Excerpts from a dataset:

━━━━━━━━━━━━━━━━━━━━

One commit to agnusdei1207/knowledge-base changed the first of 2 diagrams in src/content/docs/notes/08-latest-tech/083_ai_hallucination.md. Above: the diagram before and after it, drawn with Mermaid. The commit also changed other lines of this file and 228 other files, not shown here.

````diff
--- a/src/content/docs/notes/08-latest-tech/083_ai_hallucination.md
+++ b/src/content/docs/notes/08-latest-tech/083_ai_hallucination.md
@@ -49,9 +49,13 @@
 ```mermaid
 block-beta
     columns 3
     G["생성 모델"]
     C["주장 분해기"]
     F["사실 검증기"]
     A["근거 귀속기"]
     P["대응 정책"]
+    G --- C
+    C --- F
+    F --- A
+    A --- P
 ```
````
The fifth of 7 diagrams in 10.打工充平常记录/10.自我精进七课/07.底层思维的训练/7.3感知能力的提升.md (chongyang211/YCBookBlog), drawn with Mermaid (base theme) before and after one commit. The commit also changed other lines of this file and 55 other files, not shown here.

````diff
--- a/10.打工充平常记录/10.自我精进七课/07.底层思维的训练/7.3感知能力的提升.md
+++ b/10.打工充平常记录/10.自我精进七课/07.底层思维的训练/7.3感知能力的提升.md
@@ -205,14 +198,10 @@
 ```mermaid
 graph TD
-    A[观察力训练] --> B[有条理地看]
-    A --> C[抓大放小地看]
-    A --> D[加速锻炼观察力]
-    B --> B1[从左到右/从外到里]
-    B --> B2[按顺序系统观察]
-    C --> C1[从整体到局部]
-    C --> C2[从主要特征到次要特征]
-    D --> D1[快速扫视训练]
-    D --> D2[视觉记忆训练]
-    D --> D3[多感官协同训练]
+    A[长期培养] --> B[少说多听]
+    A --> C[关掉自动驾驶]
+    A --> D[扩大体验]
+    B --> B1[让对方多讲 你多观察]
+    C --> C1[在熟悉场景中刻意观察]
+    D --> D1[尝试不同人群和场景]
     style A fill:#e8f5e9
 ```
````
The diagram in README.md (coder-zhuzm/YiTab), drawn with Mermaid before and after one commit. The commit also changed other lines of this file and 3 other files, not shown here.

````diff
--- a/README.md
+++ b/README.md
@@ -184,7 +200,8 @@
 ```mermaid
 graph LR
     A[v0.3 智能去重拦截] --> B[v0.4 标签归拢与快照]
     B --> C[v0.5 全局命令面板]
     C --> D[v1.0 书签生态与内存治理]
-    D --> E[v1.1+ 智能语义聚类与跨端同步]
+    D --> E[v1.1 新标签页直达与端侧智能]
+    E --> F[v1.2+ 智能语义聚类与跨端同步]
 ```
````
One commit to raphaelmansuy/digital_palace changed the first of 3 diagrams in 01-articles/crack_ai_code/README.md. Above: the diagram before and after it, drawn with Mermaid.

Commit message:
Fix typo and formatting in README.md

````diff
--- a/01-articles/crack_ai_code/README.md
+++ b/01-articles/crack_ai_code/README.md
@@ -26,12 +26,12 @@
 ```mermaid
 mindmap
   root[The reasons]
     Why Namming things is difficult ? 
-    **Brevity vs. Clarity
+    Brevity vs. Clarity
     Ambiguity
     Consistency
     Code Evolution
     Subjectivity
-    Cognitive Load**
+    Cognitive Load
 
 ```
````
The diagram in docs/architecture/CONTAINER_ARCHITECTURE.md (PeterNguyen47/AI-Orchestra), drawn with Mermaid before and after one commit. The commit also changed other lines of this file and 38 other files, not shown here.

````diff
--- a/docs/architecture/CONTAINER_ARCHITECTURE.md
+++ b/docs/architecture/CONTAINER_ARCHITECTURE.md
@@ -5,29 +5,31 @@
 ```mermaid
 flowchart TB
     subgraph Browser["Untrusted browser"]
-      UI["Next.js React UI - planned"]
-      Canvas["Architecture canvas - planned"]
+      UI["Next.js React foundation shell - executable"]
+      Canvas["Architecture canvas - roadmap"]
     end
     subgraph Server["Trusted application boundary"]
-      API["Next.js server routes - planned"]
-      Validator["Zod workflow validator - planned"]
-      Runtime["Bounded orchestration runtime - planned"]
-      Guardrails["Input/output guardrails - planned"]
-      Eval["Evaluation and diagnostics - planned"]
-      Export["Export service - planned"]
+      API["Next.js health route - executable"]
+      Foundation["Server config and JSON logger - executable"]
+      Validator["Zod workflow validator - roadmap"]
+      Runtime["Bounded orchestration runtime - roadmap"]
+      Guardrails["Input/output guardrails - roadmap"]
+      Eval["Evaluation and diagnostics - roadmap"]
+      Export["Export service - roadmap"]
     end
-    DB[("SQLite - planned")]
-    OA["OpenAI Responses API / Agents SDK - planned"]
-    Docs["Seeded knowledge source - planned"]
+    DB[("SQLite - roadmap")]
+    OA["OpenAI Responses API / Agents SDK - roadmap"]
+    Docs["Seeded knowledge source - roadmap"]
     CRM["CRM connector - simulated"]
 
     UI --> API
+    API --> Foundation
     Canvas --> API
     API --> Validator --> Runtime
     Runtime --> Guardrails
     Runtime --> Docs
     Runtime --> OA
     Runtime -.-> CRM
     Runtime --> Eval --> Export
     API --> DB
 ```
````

━━━━━━━━━━━━━━━━━━━━

TASK REQUIREMENTS:
Write out every line from the data above that includes "Runtime".

EXPECTED ANSWER:
-      Runtime["Bounded orchestration runtime - planned"]
+      Runtime["Bounded orchestration runtime - roadmap"]
     API --> Validator --> Runtime
     Runtime --> Guardrails
     Runtime --> Docs
     Runtime --> OA
     Runtime -.-> CRM
     Runtime --> Eval --> Export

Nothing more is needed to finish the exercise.